Maybe the game will be super and maybe it won't.
Maybe it doesn't matter. The occasion long ago transcended the game.
People who don't know a sack from a spot go to Super Bowl parties. Citizens who have to tap a fellow reveler on the shoulder and ask again what "point spread" means bet on the game.
Whole books — silly books, but whole books, nevertheless — have been written on the ads that have aired during the broadcast of the Super Bowl.
The extravaganza represents the most spectacular triumph of sales ever accomplished by an aggregation of suits marketing an athletic event.
At its most popular, the World Series never inspired mass World Series parties, and lots of people still prefer their baseball on the radio.
The NCAA basketball tournament features enthusiastic gambling and lots of sports writers will tell you they'd rather attend the final four than any other athletic mega-occasion, but it's an indoor event. You can't fly screaming jets directly over its crowd, and unlike a football field, a basketball court is not big enough for staging a pageant so colossal that it will temporarily cause at least those of its roaring appreciators who haven't already lost a lot of money to forget that one team's up twenty seven points at the half.
A very convincing argument can be made that the World Cup is a much bigger deal than the Super Bowl, but it is a rational argument and it depends on acknowledging the world beyond the borders of the United States. Reason and the recognition that the rest of the world is a complicated place where "football" means the game we call soccer have no place in a discussion of the Super Bowl in 2007.
That is the triumph of those who sell us the game that has become a signature event in our popular culture, an explosion of excess so monstrous that it often even intimidates and distracts the players, many of whom wander through the week before the Super Bowl filming each other.
Will we watch it? It may not matter.

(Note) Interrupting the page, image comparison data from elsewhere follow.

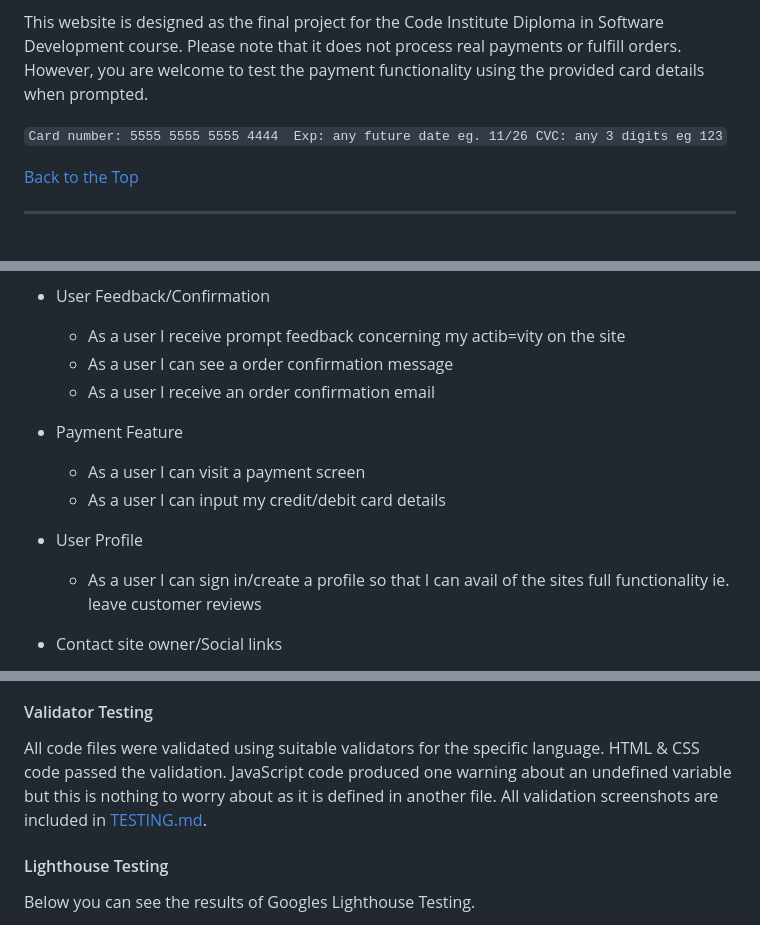
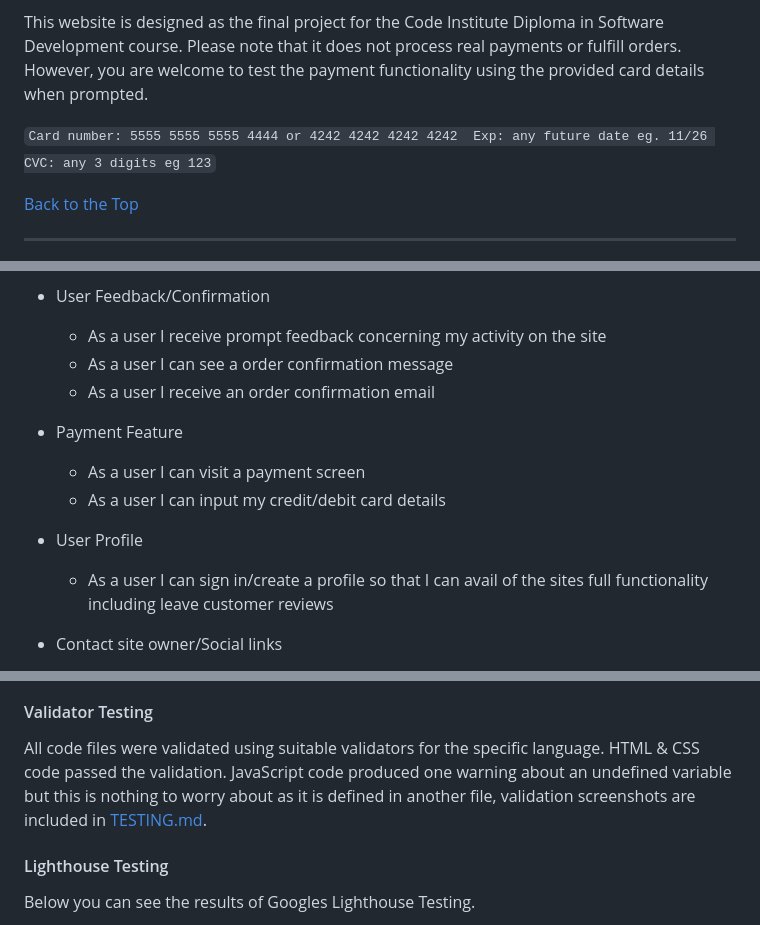
Before and after one commit to MinuMThomas/LivePlants, a Markdown page: README.md, 3 parts joined by grey strips. Drawn GitHub-style.

Commit message:
docs: updated README.md file.

```diff
--- a/README.md
+++ b/README.md
@@ -39,7 +38,7 @@ Live Plants site offers a wide selection of high-quality plants suitable for ind
 
 This website is designed as the final project for the Code Institute Diploma in Software Development course. Please note that it does not process real payments or fulfill orders. However, you are welcome to test the payment functionality using the provided card details when prompted.
 
-`Card number: 5555 5555 5555 4444  Exp: any future date eg. 11/26 CVC: any 3 digits eg 123`
+`Card number: 5555 5555 5555 4444 or 4242 4242 4242 4242  Exp: any future date eg. 11/26 CVC: any 3 digits eg 123`
 
 
 [Back to the Top](#table-of-contents)
@@ -133,7 +132,7 @@ The link to the project board can be found [here](https://github.com/users/MinuM
     *  As a user I can easily identify the total cost of my Cart
 
 - User Feedback/Confirmation
-    *  As a user I receive prompt feedback concerning my actib=vity on the site
+    *  As a user I receive prompt feedback concerning my activity on the site
     *  As a user I can see a order confirmation message
     *  As a user I receive an order confirmation email
 
@@ -142,7 +141,7 @@ The link to the project board can be found [here](https://github.com/users/MinuM
     *  As a user I can input my credit/debit card details
 
 - User Profile
-    *  As a user I can sign in/create a profile so that I can avail of the sites full functionality ie. leave customer reviews
+    *  As a user I can sign in/create a profile so that I can avail of the sites full functionality including leave customer reviews
 
 - Contact site owner/Social links
     *  As a user I can signup to a Newsletter
@@ -263,10 +262,7 @@ Testing was divided into different sections to ensure everything was tested indi
 #### Validator Testing
 All code files were validated using suitable validators for the specific language.
 HTML & CSS code passed the validation.
-JavaScript code produced one warning about an undefined variable but this is nothing to worry about as it is defined in another file.
-All validation screenshots are included in [TESTING.md](./TESTING.md).
-
-
+JavaScript code produced one warning about an undefined variable but this is nothing to worry about as it is defined in another file, validation screenshots are included in [TESTING.md](./TESTING.md).
 
 
 #### Lighthouse Testing
```
Also changed, not shown: other parts of README.md (+5 -7 lines), readme_images/reviews.png (added).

The Super Bowl is in us and of us, airborne, inescapable.
This program aired on January 31, 2007. The audio for this program is not available.